Nearly 987,000 men and women from Illinois served in World War II. It was not entirely uncommon for multiple members of the same family to be serving our country at the same time. The following story about a family from a small community in southeastern Illinois is an incredible example of going “All Out for Victory”.
Nine men from the Mieure family of Sumner, Illinois served in World War II. Five of the men (Hubert, Harold, Gerald, John, Eugene) were sons of Mr. and Mrs. Garl Mieure and four (Raymond, Delbert, Leslie, George) were sons of Mr. and Mrs. Gus Mieure. The men’s fathers, Gus and Garl, were brothers.
Hubert enlisted in the Air Corps at Chanute Field and was sent to training until August of 1941. He was then transferred to Biloxi, Mississippi and served as a technical sergeant at Keesler Field. Harold and Gerald (identical twins) were first cooks with Co. L National Guards at Lawrenceville and were transferred to Camp Forrest, Tennessee in March of 1941. Harold and Gerald actually followed each other when their unit was sent to Europe and were never more than 10-15 miles apart. John enlisted in the Army Air Corps at Chanute Field in 1939. He was transferred to Hamilton Field, California, then to Fort Douglas, Utah. From there he was sent to Honolulu and ultimately served in Australia. Eugene enlisted at Chanute Field in August of 1940 and was transferred to Glendale California and served as a clerk in the Army Services head quarters.
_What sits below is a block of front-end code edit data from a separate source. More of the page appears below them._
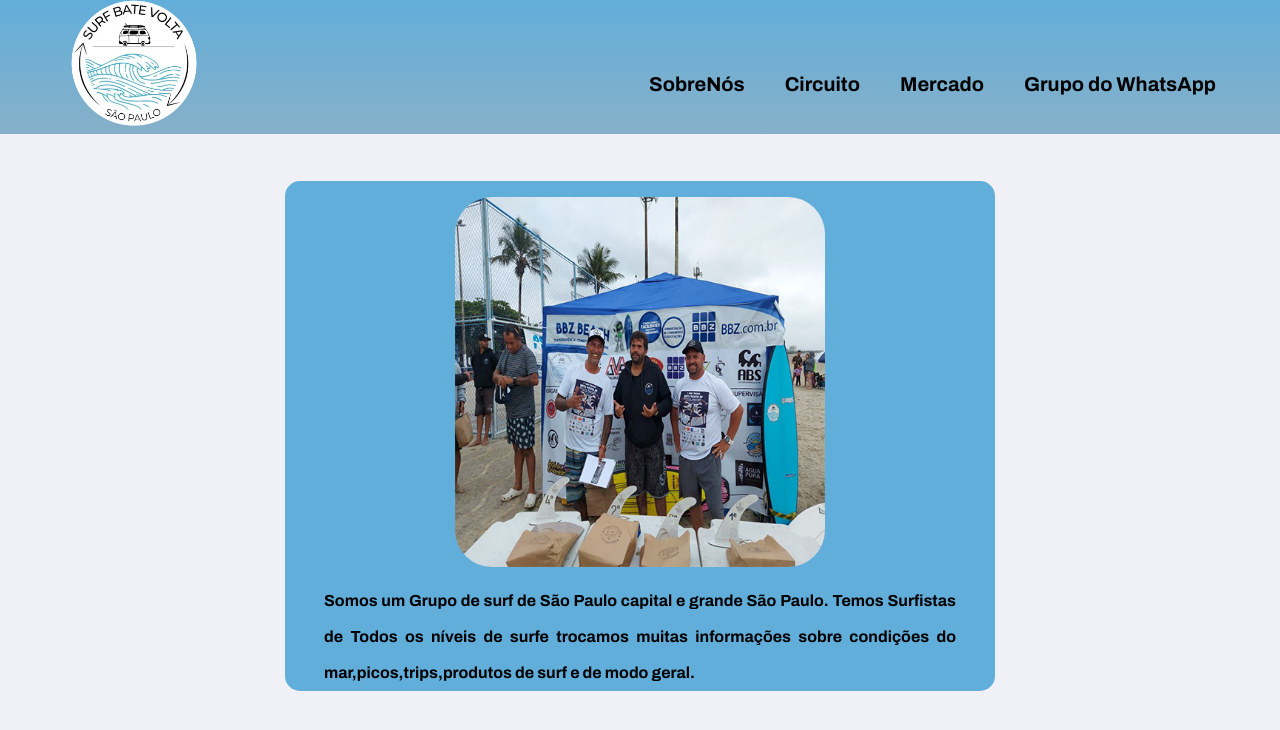
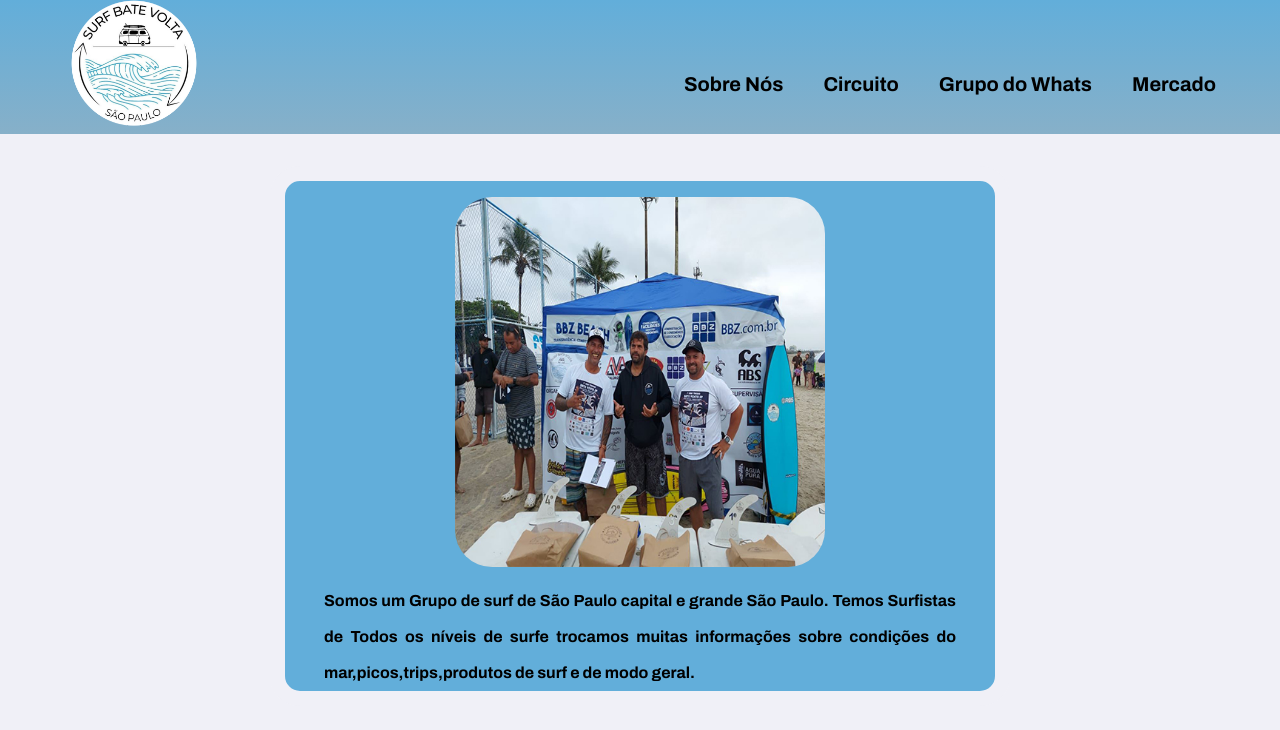
Before and after one commit to gjmedeiros/surf-volta-sp, a React (Create React App) app: page / in a window 1280 px wide. Shown: the top 730 px of the page. Built offline with nearby package versions, Linux system fonts and the light colour scheme.

Commit message:
Alterado PageHeader e criado logica do visible

```diff
--- a/src/components/Input/index.tsx
+++ b/src/components/Input/index.tsx
@@ -3,13 +3,14 @@
 import './styles.css'
 
 interface INputProps extends InputHTMLAttributes<HTMLInputElement> {
+  type: string
   name: string
 }
 
-const Input: React.FC<INputProps> = ({ name, ...rest }) => {
+const Input: React.FC<INputProps> = ({ type, name, ...rest }) => {
   return (
     <div className="input-block">
-      <input type="text" {...rest} />
+      <input type={type} {...rest} />
       <span className="focus-input" data-placeholder={name} />
     </div>
   )
--- a/src/components/Input/styles.css
+++ b/src/components/Input/styles.css
@@ -19,6 +19,7 @@
   background-color: transparent;
   padding: 0 5px;
   font-family: Nunito, sans-serif;
+  color: #ffffff;
 }
 
 .focus-input {
--- a/src/components/PageHeader/index.tsx
+++ b/src/components/PageHeader/index.tsx
@@ -7,7 +7,27 @@
 
 import './styles.css'
 
-function PageHeader() {
+interface INPageHeaderProps {
+  path: string
+  option: string
+  path2: string
+  option2: string
+  path3: string
+  option3: string
+  path4: string
+  option4: string
+}
+
+const PageHeader: React.FC<INPageHeaderProps> = ({
+  path,
+  option,
+  path2,
+  option2,
+  path3,
+  option3,
+  path4,
+  option4
+}) => {
   const [click, setClick] = useState(false)
   const handleClick = () => setClick(!click)
   const closeMobileMenu = () => setClick(false)
@@ -22,23 +42,23 @@
         </div>
         <ul className={click ? 'nav-options active' : 'nav-options'}>
           <li className="option">
-            <Link to="/" onClick={closeMobileMenu}>
-              <strong>SobreNós</strong>
+            <Link to={`${path}`} onClick={closeMobileMenu}>
+              <strong>{option}</strong>
             </Link>
           </li>
           <li className="option">
-            <Link to="/" onClick={closeMobileMenu}>
-              <strong>Circuito</strong>
+            <Link to={`${path2}`} onClick={closeMobileMenu}>
+              <strong>{option2}</strong>
             </Link>
           </li>
           <li className="option">
-            <Link to="/" onClick={closeMobileMenu}>
-              <strong>Mercado</strong>
+            <Link to={`${path3}`} onClick={closeMobileMenu}>
+              <strong>{option3}</strong>
             </Link>
           </li>
           <li className="option">
-            <Link to="/" onClick={closeMobileMenu}>
-              <strong>Grupo do WhatsApp</strong>
+            <Link to={`${path4}`} onClick={closeMobileMenu}>
+              <strong>{option4}</strong>
             </Link>
           </li>
         </ul>
--- a/src/pages/Adm/index.tsx
+++ b/src/pages/Adm/index.tsx
@@ -5,7 +5,16 @@
 function Adm() {
   return (
     <div id="Adm" className="Adm">
-      <PageHeader />
+      <PageHeader
+        path="/"
+        option="Alterar Sobre Nós"
+        path2="/"
+        option2="Alterar Circuito"
+        path3="/"
+        option3="Alterar Grupo do Whats"
+        path4="/"
+        option4="Alterar Mercado"
+      />
     </div>
   )
 }
--- a/src/pages/Landing/index.tsx
+++ b/src/pages/Landing/index.tsx
@@ -6,7 +6,16 @@
 function Landing() {
   return (
     <div id="landing" className="container">
-      <PageHeader />
+      <PageHeader
+        path="/"
+        option="Sobre Nós"
+        path2="/"
+        option2="Circuito"
+        path3="/"
+        option3="Grupo do Whats"
+        path4="/"
+        option4="Mercado"
+      />
       <main>
         <CardItem />
       </main>
--- a/src/pages/Login/index.tsx
+++ b/src/pages/Login/index.tsx
@@ -13,6 +13,9 @@
 
   const [email, setEmail] = useState('')
   const [password, setPassword] = useState('')
+  const [visible, setVisible] = useState(false)
+
+  const handleVisible = () => setVisible(!visible)
 
   const handleLogin = async (e: FormEvent) => {
     e.preventDefault()
@@ -42,6 +45,7 @@
               <fieldset>
                 <Input
                   name="Email"
+                  type="text"
                   value={email}
                   className={email !== '' ? 'has-val input' : 'input'}
                   onChange={e => {
@@ -51,12 +55,17 @@
 
                 <Input
                   name="Password"
+                  type={visible ? 'text' : 'password'}
                   className={password !== '' ? 'has-val input' : 'input'}
                   value={password}
                   onChange={e => {
                     setPassword(e.target.value)
                   }}
                 />
+
+                {/* <button type="button" onClick={handleVisible}>
+                  Visivel
+                </button> */}
               </fieldset>
 
               <footer>
```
Raymond enlisted in the Marines in Chicago approximately seven years before the war began and served as a sergeant in the First Parachute Battalion. He was in China and the Philippines. Delbert enlisted in the Air Corps at Chanute Field in April of 1941. Leslie was in the Army with the Co. L Reserves and then was assigned to the 130th Infantry at Camp Forrest where his cousins, Harold and Gerald were assigned. George was in the Air Corps and was assigned to Keesler Field in Biloxi, Mississippi, where his cousin, Hubert was assigned.
All nine men returned safely to their families when the war was over.